[[ RECORDS PROVIDED, beginning ]]
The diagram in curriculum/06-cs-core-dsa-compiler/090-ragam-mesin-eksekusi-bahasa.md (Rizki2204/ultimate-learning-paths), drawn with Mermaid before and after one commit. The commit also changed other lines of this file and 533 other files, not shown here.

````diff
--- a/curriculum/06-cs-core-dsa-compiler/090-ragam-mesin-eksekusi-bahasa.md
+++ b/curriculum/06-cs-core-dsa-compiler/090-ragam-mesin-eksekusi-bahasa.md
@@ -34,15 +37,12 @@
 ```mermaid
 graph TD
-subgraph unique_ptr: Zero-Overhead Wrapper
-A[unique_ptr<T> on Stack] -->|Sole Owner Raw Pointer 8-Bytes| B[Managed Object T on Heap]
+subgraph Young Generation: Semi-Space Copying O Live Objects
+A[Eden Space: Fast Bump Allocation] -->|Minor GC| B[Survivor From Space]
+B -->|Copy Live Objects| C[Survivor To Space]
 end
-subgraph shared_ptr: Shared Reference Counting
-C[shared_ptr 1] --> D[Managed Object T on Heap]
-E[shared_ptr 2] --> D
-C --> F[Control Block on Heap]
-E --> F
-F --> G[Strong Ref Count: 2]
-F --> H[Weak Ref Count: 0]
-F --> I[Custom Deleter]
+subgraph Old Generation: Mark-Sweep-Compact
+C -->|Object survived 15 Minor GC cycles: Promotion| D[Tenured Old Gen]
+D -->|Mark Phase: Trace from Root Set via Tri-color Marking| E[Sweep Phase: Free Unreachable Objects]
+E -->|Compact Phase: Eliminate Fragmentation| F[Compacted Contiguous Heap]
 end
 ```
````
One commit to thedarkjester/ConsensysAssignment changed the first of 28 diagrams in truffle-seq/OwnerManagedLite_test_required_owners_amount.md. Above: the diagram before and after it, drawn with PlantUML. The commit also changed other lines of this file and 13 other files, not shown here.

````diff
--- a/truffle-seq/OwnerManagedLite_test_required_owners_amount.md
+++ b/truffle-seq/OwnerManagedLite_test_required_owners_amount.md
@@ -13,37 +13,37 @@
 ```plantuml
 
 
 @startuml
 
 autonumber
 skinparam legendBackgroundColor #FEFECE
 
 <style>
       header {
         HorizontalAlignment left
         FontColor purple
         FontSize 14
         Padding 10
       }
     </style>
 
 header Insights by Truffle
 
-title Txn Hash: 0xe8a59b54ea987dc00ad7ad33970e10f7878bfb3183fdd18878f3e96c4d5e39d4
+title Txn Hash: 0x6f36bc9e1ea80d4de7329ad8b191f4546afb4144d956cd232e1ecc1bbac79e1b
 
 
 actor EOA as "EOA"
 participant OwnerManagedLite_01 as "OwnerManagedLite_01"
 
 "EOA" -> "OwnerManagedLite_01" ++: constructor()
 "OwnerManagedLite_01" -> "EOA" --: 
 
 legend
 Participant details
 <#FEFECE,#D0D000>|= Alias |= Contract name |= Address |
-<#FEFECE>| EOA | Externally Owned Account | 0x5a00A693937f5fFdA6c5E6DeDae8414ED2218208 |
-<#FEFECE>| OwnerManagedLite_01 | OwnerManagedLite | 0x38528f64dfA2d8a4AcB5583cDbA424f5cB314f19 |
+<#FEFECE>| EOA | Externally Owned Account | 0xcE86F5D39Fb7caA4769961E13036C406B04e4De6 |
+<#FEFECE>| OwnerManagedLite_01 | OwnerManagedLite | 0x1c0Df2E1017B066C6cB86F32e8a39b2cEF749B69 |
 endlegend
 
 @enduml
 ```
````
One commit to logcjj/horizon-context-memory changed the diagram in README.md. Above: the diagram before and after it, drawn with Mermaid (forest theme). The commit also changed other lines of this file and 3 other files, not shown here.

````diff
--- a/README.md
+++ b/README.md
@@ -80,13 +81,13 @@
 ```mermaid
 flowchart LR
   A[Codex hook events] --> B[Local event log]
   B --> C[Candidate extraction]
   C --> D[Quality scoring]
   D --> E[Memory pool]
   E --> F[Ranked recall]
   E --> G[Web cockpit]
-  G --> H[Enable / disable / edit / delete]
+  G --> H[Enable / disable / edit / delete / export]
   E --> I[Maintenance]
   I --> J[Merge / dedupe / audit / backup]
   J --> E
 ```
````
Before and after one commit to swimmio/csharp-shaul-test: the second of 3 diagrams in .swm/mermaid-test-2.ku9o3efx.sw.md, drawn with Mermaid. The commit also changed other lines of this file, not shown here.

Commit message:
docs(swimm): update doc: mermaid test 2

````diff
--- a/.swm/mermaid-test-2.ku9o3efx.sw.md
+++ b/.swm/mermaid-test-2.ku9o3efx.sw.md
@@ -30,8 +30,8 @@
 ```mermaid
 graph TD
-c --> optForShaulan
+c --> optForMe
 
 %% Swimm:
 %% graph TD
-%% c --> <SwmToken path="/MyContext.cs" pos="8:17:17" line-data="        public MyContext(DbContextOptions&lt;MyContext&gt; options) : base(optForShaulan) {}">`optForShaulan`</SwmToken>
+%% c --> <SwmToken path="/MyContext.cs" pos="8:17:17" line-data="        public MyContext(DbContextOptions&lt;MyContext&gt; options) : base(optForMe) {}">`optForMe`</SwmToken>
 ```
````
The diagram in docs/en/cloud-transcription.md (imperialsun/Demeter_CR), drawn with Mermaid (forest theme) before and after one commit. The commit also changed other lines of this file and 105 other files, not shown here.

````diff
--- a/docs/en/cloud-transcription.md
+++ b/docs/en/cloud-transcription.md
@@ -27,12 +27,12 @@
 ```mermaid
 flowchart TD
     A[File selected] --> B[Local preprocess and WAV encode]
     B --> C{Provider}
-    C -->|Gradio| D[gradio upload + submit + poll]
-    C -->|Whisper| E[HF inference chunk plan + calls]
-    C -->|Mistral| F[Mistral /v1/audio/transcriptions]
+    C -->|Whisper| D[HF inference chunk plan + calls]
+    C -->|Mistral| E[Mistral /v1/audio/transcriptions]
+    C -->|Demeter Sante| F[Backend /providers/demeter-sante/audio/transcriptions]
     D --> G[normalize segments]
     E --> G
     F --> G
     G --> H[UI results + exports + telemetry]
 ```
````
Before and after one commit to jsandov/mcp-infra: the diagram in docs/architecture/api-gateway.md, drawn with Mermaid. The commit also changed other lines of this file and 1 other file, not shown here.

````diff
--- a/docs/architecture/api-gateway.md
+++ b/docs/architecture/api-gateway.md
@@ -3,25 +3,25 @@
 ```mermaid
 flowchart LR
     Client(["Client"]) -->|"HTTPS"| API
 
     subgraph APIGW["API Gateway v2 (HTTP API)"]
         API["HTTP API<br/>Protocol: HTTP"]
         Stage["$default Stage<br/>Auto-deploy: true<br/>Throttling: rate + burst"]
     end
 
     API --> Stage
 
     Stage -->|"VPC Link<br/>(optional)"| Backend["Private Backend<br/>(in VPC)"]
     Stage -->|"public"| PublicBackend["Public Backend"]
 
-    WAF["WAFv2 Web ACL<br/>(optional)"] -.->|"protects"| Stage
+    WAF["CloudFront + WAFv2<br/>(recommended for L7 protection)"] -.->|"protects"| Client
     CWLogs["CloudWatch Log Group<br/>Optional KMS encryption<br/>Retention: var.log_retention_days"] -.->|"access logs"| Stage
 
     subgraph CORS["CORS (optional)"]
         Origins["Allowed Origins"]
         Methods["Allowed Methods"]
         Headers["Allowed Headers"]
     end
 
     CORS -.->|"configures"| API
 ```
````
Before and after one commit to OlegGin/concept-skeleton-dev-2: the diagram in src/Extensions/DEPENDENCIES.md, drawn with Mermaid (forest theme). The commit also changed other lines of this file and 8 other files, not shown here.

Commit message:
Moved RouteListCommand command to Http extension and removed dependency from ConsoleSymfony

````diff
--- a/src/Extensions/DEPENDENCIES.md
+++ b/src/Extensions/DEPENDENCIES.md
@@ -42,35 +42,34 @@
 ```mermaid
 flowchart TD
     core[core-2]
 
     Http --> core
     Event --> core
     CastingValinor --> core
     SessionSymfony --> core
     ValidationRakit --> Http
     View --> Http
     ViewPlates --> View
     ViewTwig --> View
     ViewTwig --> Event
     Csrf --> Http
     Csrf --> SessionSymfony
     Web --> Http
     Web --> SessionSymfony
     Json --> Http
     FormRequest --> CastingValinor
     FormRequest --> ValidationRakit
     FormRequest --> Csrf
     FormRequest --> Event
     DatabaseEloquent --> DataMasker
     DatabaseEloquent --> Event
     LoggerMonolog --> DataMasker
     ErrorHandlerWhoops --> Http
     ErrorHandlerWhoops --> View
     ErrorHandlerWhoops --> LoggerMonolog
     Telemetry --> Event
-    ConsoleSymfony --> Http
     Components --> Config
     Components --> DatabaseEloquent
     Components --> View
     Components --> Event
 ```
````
[[ RECORDS PROVIDED, end ]]
ASSIGNMENT: I'd like the lines above from the one with "core[core-2]" up to and including the one with "LoggerMonolog --> DataMasker" copied exactly, with no other lines.

ANSWER SECTION:
     core[core-2]
 
     Http --> core
     Event --> core
     CastingValinor --> core
     SessionSymfony --> core
     ValidationRakit --> Http
     View --> Http
     ViewPlates --> View
     ViewTwig --> View
     ViewTwig --> Event
     Csrf --> Http
     Csrf --> SessionSymfony
     Web --> Http
     Web --> SessionSymfony
     Json --> Http
     FormRequest --> CastingValinor
     FormRequest --> ValidationRakit
     FormRequest --> Csrf
     FormRequest --> Event
     DatabaseEloquent --> DataMasker
     DatabaseEloquent --> Event
     LoggerMonolog --> DataMasker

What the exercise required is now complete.